In a comparable situation, the court in Vlasak v. Vlasak, 204 Minn. 331 [283 N.W. 489], said: "If there is need for construction, which we doubt, it should not result in absurdity. ... Counsel for plaintiff are right in concluding that neither ... nor any legislature could have intended to mar our law with such a blemish of unworkable anomaly."

In Smith v. Superior Court, supra, at page 611, the court stated: "... it was undoubtedly the intent of the Legislature to permit minors upon marriage, to enter into and be bound by lawful engagements or transactions respecting property in order that they be not hindered in the conduct of their affairs [214 Cal. App. 2d 389] by the refusal of other persons to enter into engagements with them because of the fear that they might repudiate their obligations upon the grounds of their minority."

Under the exceptions contained in Civil Code section 25, it can be further stated that such a person is expressly authorized to enter into any engagement or transaction respecting property or her estate or for the purpose of entering into any contract; and further, to maintain an action affecting marital status, including acts involving support, custody or determination of property rights.

[2] The phrase "transactions respecting property" has been given a broad meaning in Haro v. Southern Pac. R. R. Co., 17 Cal. App. 2d 594 [62 P.2d 441]. (See also Hunt v. Authier, 28 Cal. 2d 288, at pages 295-296 [169 P.2d 913, 171 A.L.R. 1379].)

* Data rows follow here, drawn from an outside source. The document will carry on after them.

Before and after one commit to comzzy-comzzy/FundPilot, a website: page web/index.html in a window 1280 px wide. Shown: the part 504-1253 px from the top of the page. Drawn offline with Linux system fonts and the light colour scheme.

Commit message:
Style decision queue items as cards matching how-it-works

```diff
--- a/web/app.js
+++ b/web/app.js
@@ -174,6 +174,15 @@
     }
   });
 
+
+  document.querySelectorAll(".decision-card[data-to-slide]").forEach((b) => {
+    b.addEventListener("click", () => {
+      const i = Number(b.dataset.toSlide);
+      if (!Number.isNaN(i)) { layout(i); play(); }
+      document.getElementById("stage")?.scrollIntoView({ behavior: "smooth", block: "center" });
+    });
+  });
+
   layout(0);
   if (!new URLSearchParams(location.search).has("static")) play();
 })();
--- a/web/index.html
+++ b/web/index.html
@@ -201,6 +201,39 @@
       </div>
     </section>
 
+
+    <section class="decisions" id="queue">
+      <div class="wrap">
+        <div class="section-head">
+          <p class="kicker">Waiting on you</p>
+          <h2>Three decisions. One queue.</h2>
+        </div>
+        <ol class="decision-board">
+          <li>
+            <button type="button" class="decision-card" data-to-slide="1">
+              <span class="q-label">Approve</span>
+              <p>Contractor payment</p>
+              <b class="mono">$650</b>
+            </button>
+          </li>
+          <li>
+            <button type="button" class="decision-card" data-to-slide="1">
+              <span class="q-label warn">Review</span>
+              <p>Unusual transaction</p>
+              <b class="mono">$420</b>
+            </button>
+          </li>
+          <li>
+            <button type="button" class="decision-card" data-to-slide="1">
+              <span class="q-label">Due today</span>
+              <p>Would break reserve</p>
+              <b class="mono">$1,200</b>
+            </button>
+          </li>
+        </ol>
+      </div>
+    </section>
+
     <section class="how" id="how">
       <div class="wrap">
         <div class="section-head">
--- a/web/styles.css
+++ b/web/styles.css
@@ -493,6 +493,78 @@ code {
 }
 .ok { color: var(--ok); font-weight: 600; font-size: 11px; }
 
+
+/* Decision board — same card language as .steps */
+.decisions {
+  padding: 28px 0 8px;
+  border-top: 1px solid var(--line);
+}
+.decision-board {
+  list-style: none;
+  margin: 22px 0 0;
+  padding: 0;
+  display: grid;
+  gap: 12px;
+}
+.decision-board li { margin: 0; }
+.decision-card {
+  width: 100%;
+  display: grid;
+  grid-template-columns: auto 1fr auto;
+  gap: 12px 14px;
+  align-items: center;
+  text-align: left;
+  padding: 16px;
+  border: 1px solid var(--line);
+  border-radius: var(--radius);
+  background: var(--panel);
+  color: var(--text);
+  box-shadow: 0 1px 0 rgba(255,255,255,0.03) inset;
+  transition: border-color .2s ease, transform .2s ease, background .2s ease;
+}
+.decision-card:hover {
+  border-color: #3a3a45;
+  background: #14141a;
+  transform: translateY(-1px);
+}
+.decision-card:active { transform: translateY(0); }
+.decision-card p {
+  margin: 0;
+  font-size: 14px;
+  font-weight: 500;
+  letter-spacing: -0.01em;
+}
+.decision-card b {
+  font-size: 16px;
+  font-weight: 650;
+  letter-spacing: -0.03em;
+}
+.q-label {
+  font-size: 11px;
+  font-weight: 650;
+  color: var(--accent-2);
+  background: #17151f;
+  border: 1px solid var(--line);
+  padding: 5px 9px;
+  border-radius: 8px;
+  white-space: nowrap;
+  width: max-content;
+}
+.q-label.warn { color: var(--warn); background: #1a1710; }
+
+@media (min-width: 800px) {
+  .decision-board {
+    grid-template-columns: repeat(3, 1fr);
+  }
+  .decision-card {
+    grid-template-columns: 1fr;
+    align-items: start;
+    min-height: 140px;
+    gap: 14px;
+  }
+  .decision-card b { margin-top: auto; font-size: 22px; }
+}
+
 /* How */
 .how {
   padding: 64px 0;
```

Such a person otherwise qualified who may have no interest in the estate but named as executor or executrix, has a property right for fees for his services (Prob. Code, §§ 900-904), such involving a transaction respecting real or personal property. The engagement or transaction respecting property does not necessarily have to be his or her property, under section 25 of the Civil Code.

The order is reversed and the trial court is instructed to issue letters of administration to the appellant.

Conley, P. J., and Stone, J., concurred.